There was laughter, and a tall man with thick beard, green eyes and green turban exited the rear of the car. Even though he wore combat gear, he was clearly no ordinary soldier. “Stand down,” he instructed the other soldiers. They put on their safeties and lowered their rifles.

“I hope you didn’t mind too much,” said the senior soldier. “It is standard operating procedure. I am General Singh, responsible for Extraordinary Logistics. You were approaching the vehicle in a potentially hostile manner; my men took the right course of action. Now let’s go inside. This won’t take long. An hour maybe.”

Sami led him to the 3D Unit. The general took a seat and said, “Do you enjoy living in Arcadia? Very good. We all do. It is a wonderful land. But we must not take our blessings for granted. There is always the likelihood of threat, and occasionally some aggression is required. We have an unstable world and the cost of maintaining the military is rising. It is a function of the size of the economy, which as you know is shrinking, and there are other demands on funds, and government and public willingness to spend on military budgets is waning.”

He looked around conspiratorially and continued, “To run operations with our big allies, or to run smaller independent campaigns, we need certain levels of technology. I will cut to the chase. We need nuclear bombs but we can’t afford to build them. I have heard about the wonders of 3D printing. Can you fabricate some for us?”

Sami was alarmed by the request, but also relieved. This wasn’t a job for him at all; it was a job for Alfred. He said, “Have you tried AMP Co. in the village. It is a government funded facility doing vital work. It was recently declared a Strategic National Asset. I just run the public interface here.”
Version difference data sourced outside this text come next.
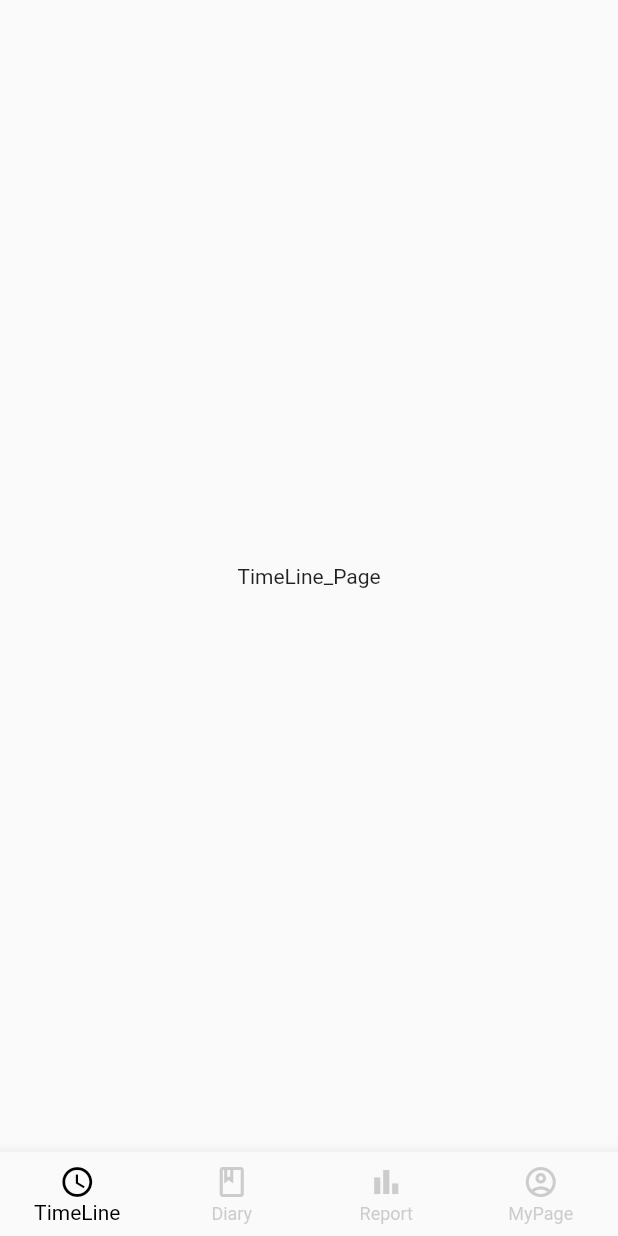
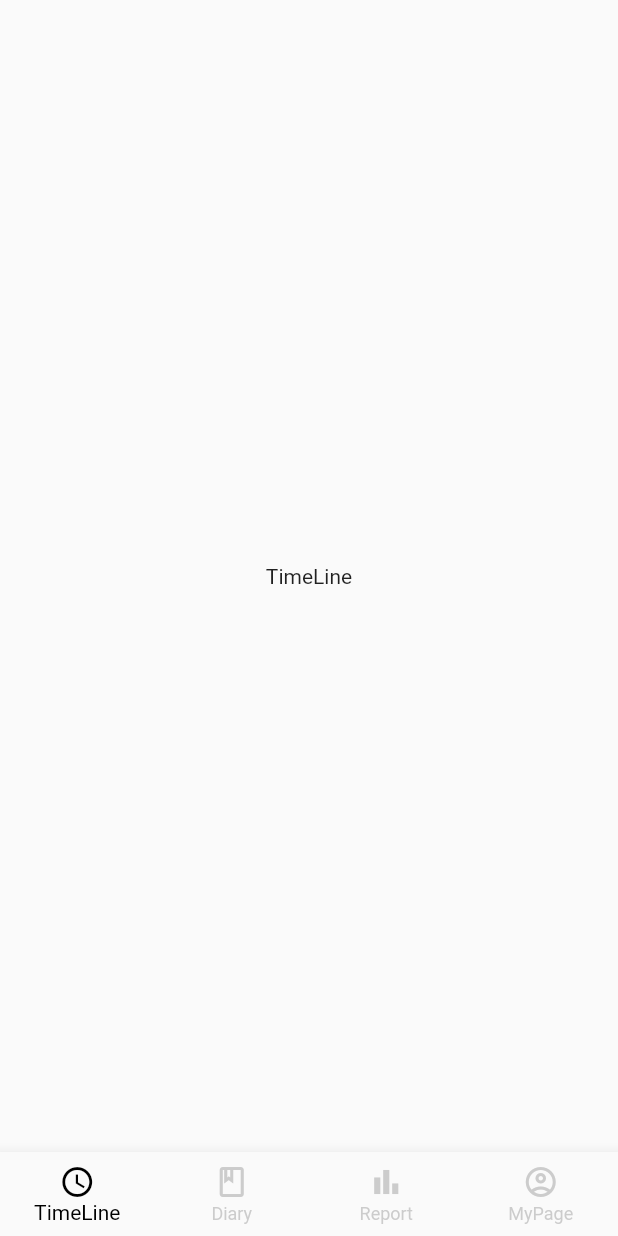
Before and after one commit to KyubinHwang/ObO_project_flutter, a Flutter app: the screen it shows after launch, on a phone screen of 412 x 824 dp. Run offline on Flutter 3.47's test engine with Material 2 defaults, Android fonts, the phone set to English and light mode, and no system bars.

Commit message:
merge 실험

```diff
--- a/lib/main_page.dart
+++ b/lib/main_page.dart
@@ -11,7 +11,7 @@ class _MainPageState extends State<MainPage> {
   int _selectedIndex = 0;
 
   List _pages = [
-    Text('TimeLine_Page'),
+    Text('TimeLine'),
     Text('Diary'),
     Text('Report'),
     Text('MyPage'),
```
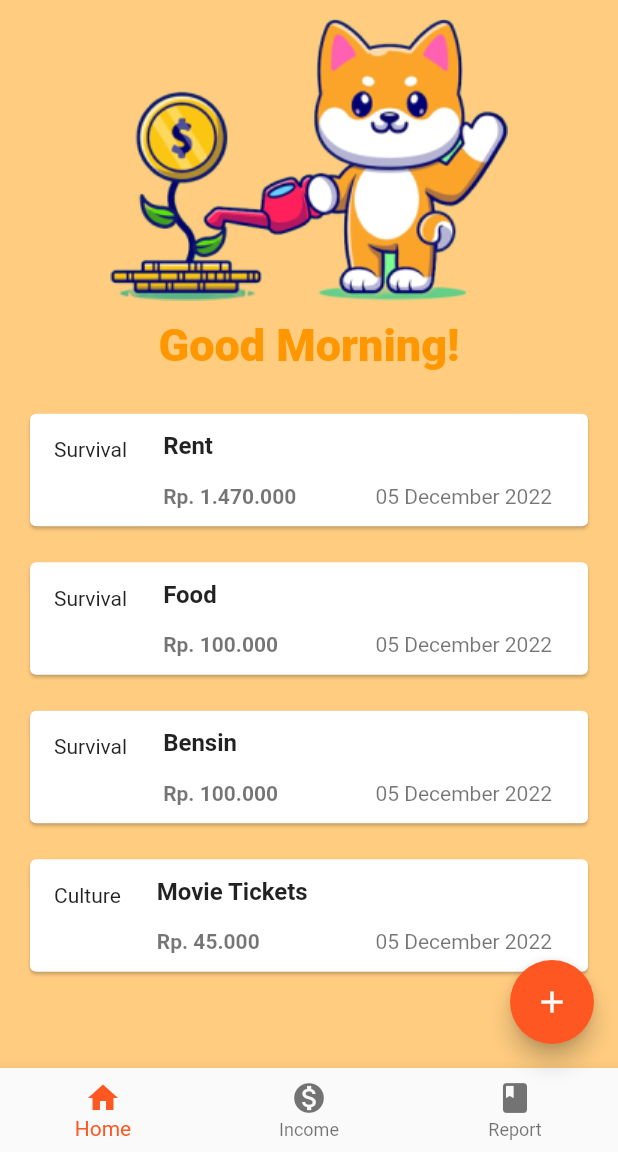
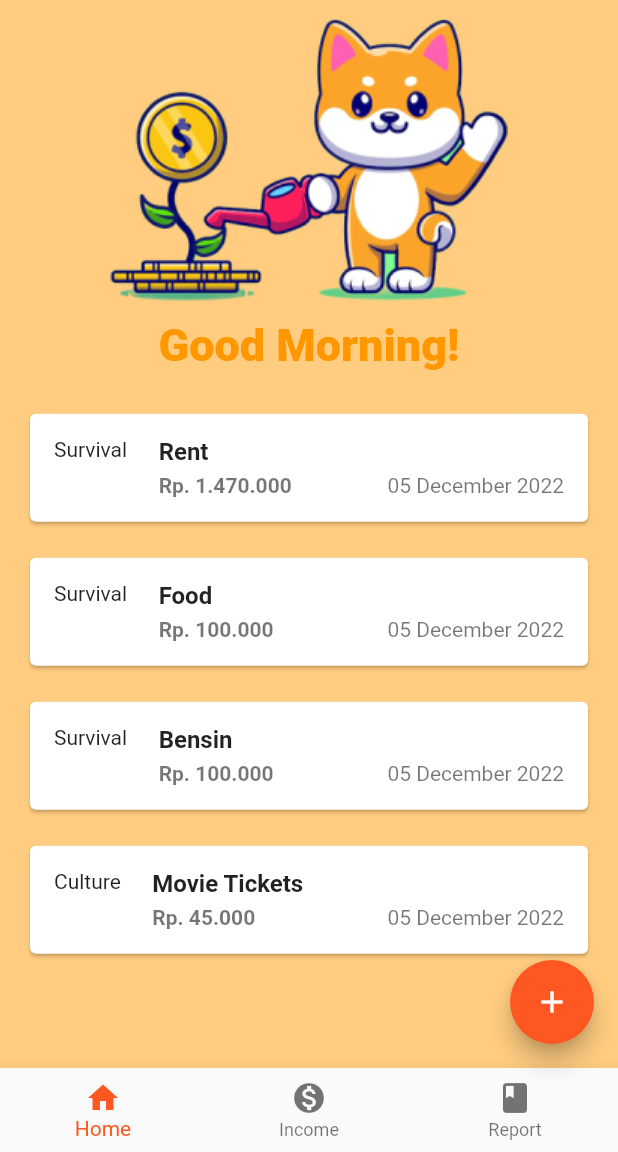
Before and after one commit to rudiardihamzah/pocket_kakeibo, a Flutter app: the screen it shows after launch, on a phone screen of 412 x 824 dp, the part 84-1236 px from its top. Run offline on Flutter 3.47's test engine with Material 2 defaults, Android fonts, the phone set to English and light mode, and no system bars; drawn by our look-alikes of flutter_slidable; our stand-ins replace hive_flutter; accounts and stored records are empty.

Commit message:
Update expense_card.dart
Tidy up little bit

```diff
--- a/lib/components/expense_card.dart
+++ b/lib/components/expense_card.dart
@@ -45,17 +45,24 @@ class ExpenseCard extends StatelessWidget {
           ],
         ),
         child: Card(
+          child: Align(
+            alignment: Alignment.centerRight,
             child: ListTile(
               leading: Text(category),
               title: Padding(
-              padding: const EdgeInsets.all(8.0),
+                padding: const EdgeInsets.all(5.0),
+                child: Align(
+                  alignment: Alignment.centerLeft,
                   child: Text(name,
                       style: TextStyle(
                         fontWeight: FontWeight.bold,
                       )),
                 ),
+              ),
               subtitle: Padding(
-              padding: const EdgeInsets.all(8.0),
+                padding: const EdgeInsets.only(left: 5),
+                child: Align(
+                  alignment: Alignment.centerRight,
                   child: Row(
                     children: [
                       Text(
@@ -64,7 +71,8 @@ class ExpenseCard extends StatelessWidget {
                           symbol: 'Rp. ',
                           decimalDigits: 0,
                         ).format(price),
-                      style: TextStyle(fontWeight: FontWeight.bold)),
+                        style: TextStyle(fontWeight: FontWeight.bold),
+                      ),
                       const Spacer(),
                       Text(DateFormat('dd MMMM yyyy').format(date)),
                     ],
@@ -73,6 +81,8 @@ class ExpenseCard extends StatelessWidget {
               ),
             ),
           ),
+        ),
+      ),
     );
   }
 }
```
Lines whose indentation alone changed are shown as unchanged.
“Drat!” said General Singh. “You see the results of cuts in research funding? I can’t afford a full time assistant, so looked it up myself. Now, which way is AMP Co.? My GPS software needs updating.”